The subjectivity of memory

"Yesterday is but today's memory, and tomorrow is today's dream." Khalil Gibran

Memory is a mysterious thing. Two people can be in the same place at exactly the same moment and experience it in a vastly different way. One can misremember what they have said, to the point of being adamant no such thing occurred. The other could remember it word for word, if the emotion driving them is strong enough. 


 Jardin de Tuileries

Jardin de Tuileries


What we see, hear, taste, smell and touch is processed into long-term memory by the part of the brain which processes emotion. That is why a colour, or a scent, or a feeling of something against your skin can suddenly bring back long-forgotten scenes from your past. 

Life can be disappointing at times so I wonder if memory distorts to protect us? But then how blind are we, to be wandering around with potentially false impressions? How do we trust our emotions when they could be built upon unconscious lies? Can we use this to our advantage to create our own happiness?

If memory and emotion are so closely intertwined, perhaps contentedness could be fostered to a degree, depending on how we choose to view our past. Words that stung could be transformed into another's sadness wholly unconnected to the current situation. Difficult and hurtful scenes could be teaching moments. 
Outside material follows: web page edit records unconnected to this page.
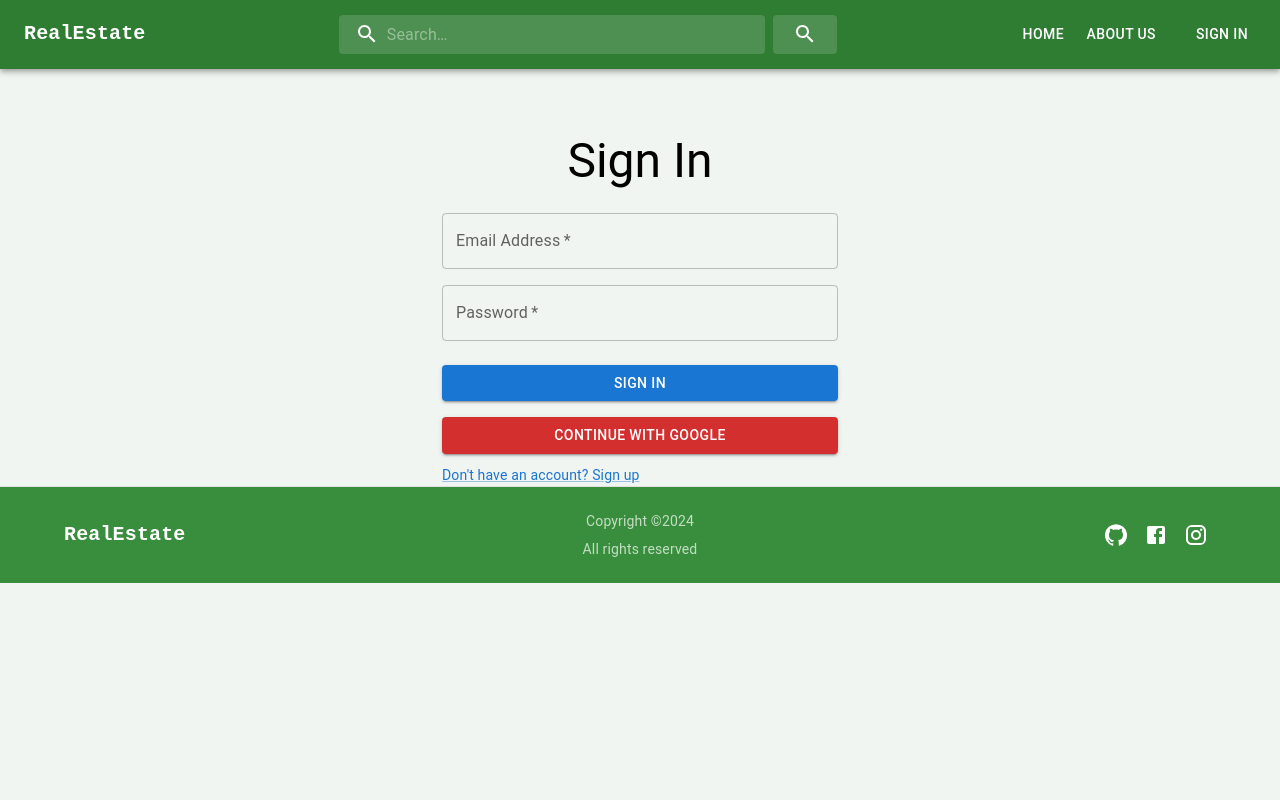
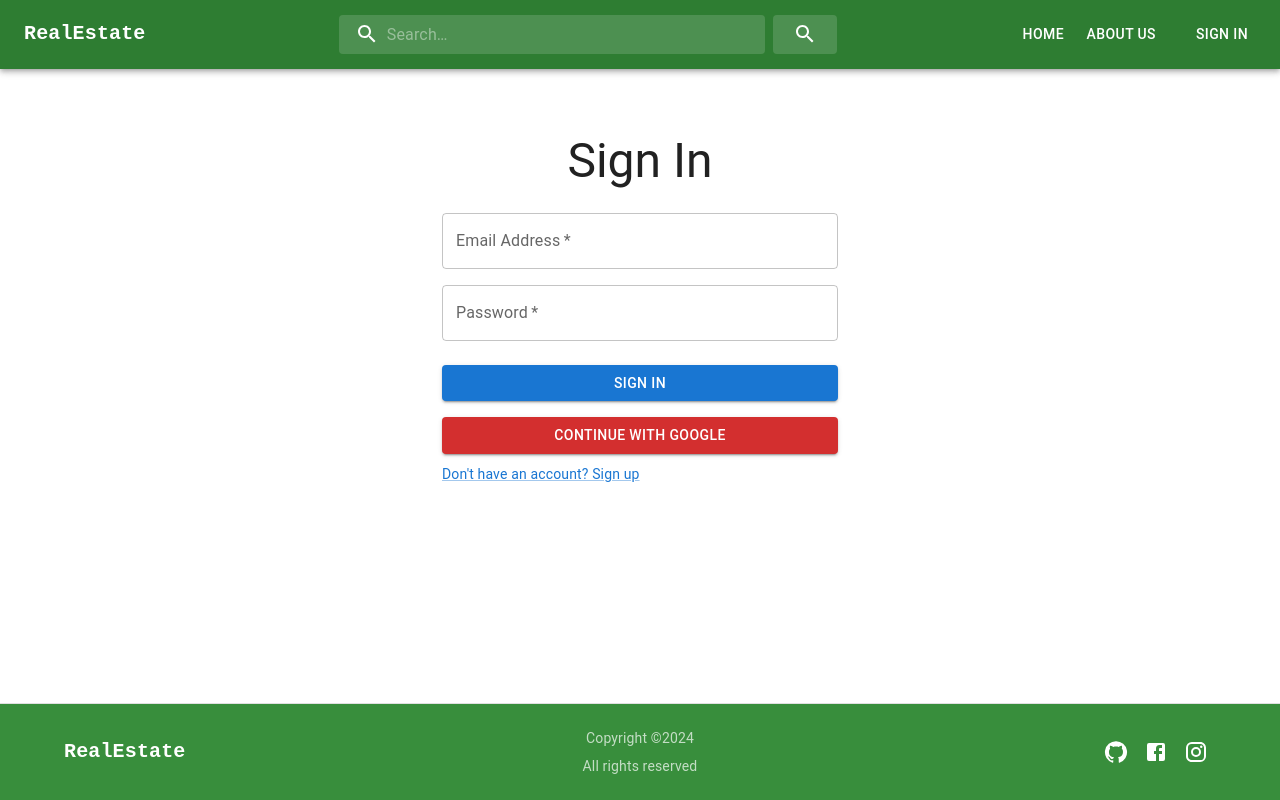
Before and after one commit to PasanMadhuranga/Real-Estate-Marketplace, a React (Vite) app in the folder client/: page /sign-in in a window 1280 px wide. Built offline with nearby package versions, Linux system fonts and the light colour scheme; no server answers.

Commit message:
Fix the footer

```diff
--- a/client/src/App.jsx
+++ b/client/src/App.jsx
@@ -11,11 +11,15 @@ import Listing from './pages/Listing'
 import Search from './pages/Search'
 import Footer from './components/Footer'
 import Header from './components/Header'
+import { Box, CssBaseline } from '@mui/material'
 
 export default function App() {
   return (
+    <Box sx={{ display: 'flex', flexDirection: 'column', minHeight: '100vh' }}>
+      <CssBaseline />
       <BrowserRouter>
-    <Header/>
+        <Header />
+        <Box sx={{ flex: '1 0 auto' }}>
           <Routes>
             <Route path="/" element={<Home />} />
             <Route path="/sign-in" element={<SignIn />} />
@@ -25,11 +29,13 @@ export default function App() {
             <Route path="/search" element={<Search />} />
             <Route element={<PrivateRoute />}>
               <Route path="/profile" element={<Profile />} />
-          <Route path="/create-listing" element={<CreateListing/>}/>
-          <Route path="/edit-listing/:listingId" element={<EditListing/>}/>
+              <Route path="/create-listing" element={<CreateListing />} />
+              <Route path="/edit-listing/:listingId" element={<EditListing />} />
             </Route>
           </Routes>
-      <Footer/>
+        </Box>
+        <Footer />
       </BrowserRouter>
+    </Box>
   )
 }
--- a/client/src/components/Footer.jsx
+++ b/client/src/components/Footer.jsx
@@ -18,12 +18,15 @@ const Footer = () => {
       borderTop: "1px solid #e0e0e0",
       backgroundColor: green[700],
       color: "white",
+      // marginTop: "auto",
+//       position:"fixed",
+// bottom:0
     },
   };
 
   return (
     <footer style={styles.footer}>
-      <Container color="success" maxWidth="lg">
+      <Container color="success" maxWidth="lg" minHeight= "100vh">
         <Grid
           container
           spacing={2}
```
Lines whose indentation alone changed are shown as unchanged.
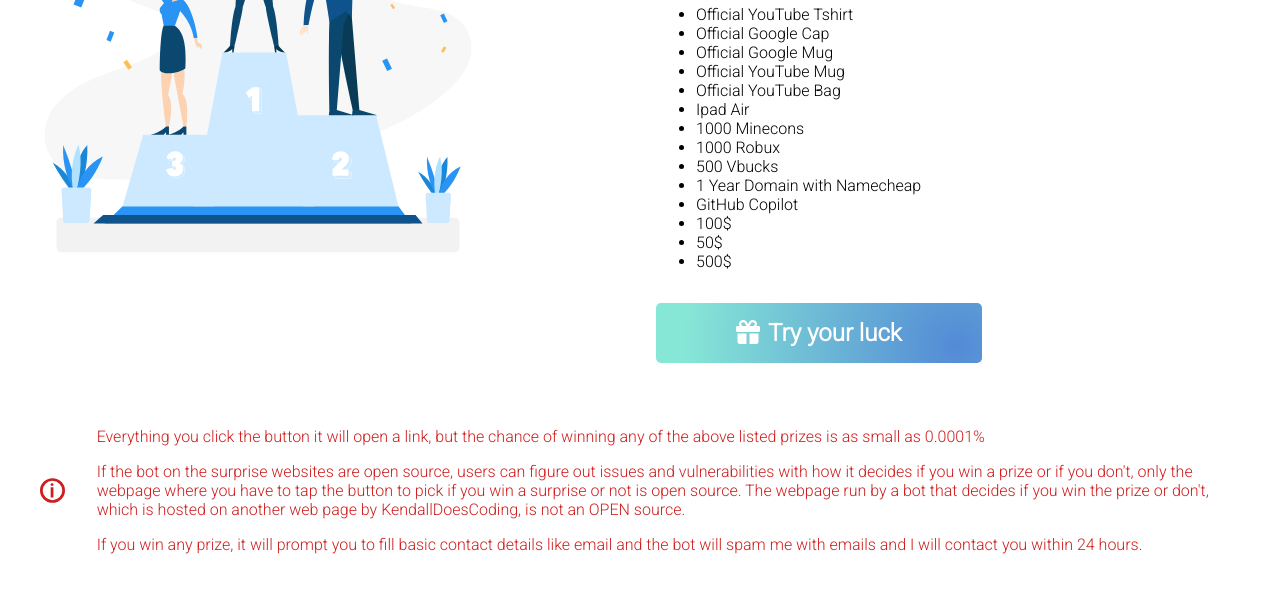
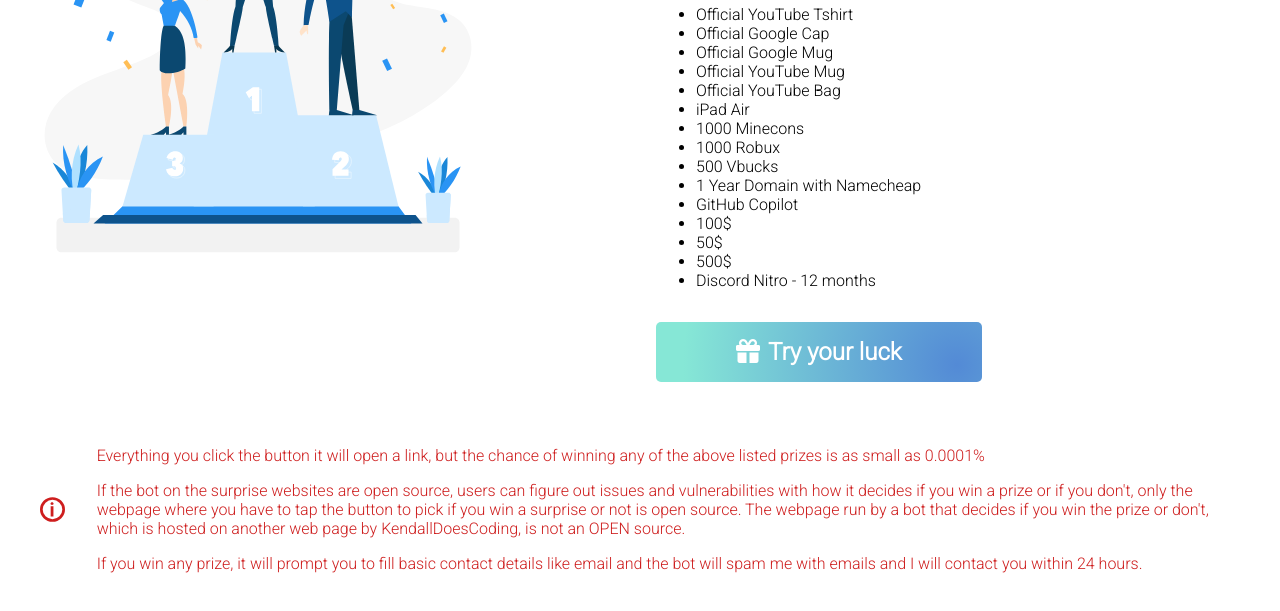
Before and after one commit to KendallDoesCoding/tap-for-a-surprise, a website: page index.html in a window 1280 px wide. Shown: the part 217-828 px from the top of the page. Drawn offline with Linux system fonts and the light colour scheme; a web font is replaced by a local one.

Commit message:
Update index.html

```diff
--- a/index.html
+++ b/index.html
@@ -34,7 +34,7 @@
                         <li>Official Google Mug</li>
                         <li>Official YouTube Mug</li>
                         <li>Official YouTube Bag</li>
-                        <li>Ipad Air</li>
+                        <li>iPad Air</li>
                         <li>1000 Minecons</li>
                         <li>1000 Robux</li>
                         <li>500 Vbucks</li>
@@ -43,6 +43,7 @@
                         <li>100$</li>
                         <li>50$</li>
                         <li>500$</li>
+                        <li> Discord Nitro - 12 months </li>
                     </ul>
                     <p class="btn-position">
                     <span><button id="surprise-button" onClick="openStuff();">
```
When I was in Paris I was so eaten up with anxiety I feared to go outside. Yet I remember that week fondly, as the time I could wander the d'Orsay, Louvre and l'Orangerie to my heart's content, and finally see Van Gogh's self portrait in the flesh. It was the time I sat where Victor Hugo once lived, and looked out upon the park that was once his view. It was the time I was told by strangers on the street that I was beautiful in French, and stood with gargoyles overlooking the whole city. It was the time I ate pastries on the bank of the Seine in the crisp Spring air. 

By bringing these memories forward, and not focusing on my feelings of panic and confusion, my memory of that time becomes happy. The subjectivity of memory then, can be a strength, and a method to push away negativity. It can be a boon to help us build upon our own emotional resilience, and embrace wholeheartedly each moment of our lives.


 View of Paris from Notre-Dame Cathedral

View of Paris from Notre-Dame Cathedral

 The Seine  Photography by @ketcher_f

The Seine
Photography by @ketcher_f


Planning a holiday to France? Check out our Paris—Le Marais travel guide, part of our European Dreamer collection, featuring some of our favourite little-known hangouts and hidden gems, in some of the most amazing places on earth.

Keaton FletcherMemory, Paris, Art, France